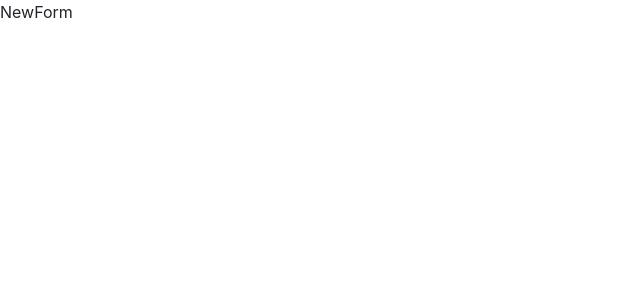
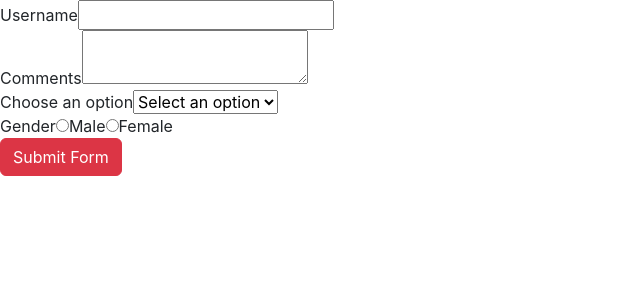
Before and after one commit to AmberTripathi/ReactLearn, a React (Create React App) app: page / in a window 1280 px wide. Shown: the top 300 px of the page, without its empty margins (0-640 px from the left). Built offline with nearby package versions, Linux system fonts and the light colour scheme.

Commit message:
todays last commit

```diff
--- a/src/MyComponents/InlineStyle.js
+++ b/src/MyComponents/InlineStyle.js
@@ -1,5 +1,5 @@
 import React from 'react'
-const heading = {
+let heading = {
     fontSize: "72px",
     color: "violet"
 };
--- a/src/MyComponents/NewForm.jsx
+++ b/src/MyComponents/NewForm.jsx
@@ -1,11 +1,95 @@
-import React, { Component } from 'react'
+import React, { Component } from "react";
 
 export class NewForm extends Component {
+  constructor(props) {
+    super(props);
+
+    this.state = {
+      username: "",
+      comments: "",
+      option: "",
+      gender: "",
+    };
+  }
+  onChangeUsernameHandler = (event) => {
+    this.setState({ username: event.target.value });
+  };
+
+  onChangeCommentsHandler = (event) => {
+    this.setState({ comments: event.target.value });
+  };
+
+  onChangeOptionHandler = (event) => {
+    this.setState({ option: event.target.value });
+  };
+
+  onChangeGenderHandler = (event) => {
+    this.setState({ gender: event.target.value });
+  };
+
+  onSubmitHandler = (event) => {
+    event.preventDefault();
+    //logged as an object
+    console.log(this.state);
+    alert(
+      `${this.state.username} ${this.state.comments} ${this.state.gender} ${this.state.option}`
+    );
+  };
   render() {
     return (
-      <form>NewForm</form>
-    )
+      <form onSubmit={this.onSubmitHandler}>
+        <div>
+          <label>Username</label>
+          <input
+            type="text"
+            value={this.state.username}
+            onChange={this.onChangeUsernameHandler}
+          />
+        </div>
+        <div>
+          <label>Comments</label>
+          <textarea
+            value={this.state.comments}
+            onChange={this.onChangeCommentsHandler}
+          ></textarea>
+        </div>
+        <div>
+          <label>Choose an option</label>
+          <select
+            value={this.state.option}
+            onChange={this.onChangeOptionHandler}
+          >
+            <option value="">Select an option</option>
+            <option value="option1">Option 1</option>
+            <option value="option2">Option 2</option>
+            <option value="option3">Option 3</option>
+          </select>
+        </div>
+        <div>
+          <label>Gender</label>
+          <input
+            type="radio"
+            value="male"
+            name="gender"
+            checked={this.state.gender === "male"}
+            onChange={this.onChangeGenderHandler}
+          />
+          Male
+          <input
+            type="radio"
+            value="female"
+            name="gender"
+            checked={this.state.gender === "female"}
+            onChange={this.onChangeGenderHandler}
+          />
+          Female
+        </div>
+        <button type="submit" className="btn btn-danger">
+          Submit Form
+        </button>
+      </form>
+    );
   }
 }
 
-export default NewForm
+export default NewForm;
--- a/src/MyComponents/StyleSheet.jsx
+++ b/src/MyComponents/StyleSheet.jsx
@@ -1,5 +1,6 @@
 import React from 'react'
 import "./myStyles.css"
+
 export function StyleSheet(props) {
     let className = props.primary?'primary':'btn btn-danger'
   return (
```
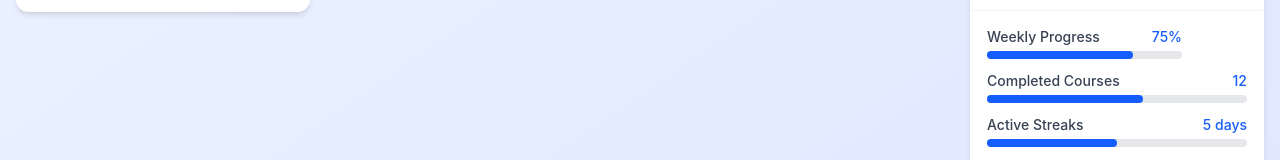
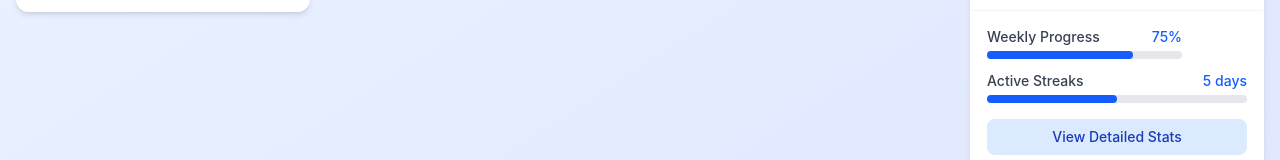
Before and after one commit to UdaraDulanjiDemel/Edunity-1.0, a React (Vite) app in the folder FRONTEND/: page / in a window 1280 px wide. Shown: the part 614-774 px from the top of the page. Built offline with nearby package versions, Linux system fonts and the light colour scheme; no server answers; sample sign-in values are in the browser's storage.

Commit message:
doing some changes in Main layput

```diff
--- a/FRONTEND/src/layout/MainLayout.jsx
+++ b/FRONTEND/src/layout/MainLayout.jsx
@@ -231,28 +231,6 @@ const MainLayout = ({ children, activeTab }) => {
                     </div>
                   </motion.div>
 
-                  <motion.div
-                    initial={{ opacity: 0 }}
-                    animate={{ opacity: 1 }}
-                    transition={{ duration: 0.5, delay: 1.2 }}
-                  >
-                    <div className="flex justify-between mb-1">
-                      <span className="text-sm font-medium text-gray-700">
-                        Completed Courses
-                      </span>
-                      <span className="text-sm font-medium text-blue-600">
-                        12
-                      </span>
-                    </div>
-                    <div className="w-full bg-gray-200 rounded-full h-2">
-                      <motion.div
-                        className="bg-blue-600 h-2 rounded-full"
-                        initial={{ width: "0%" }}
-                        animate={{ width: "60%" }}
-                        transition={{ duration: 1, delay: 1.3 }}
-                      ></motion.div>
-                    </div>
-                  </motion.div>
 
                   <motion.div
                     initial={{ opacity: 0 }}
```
################
# What is required
State the number of lines of the preceding material in which the word "import" is found, and nothing more.

# Result of this exercise
5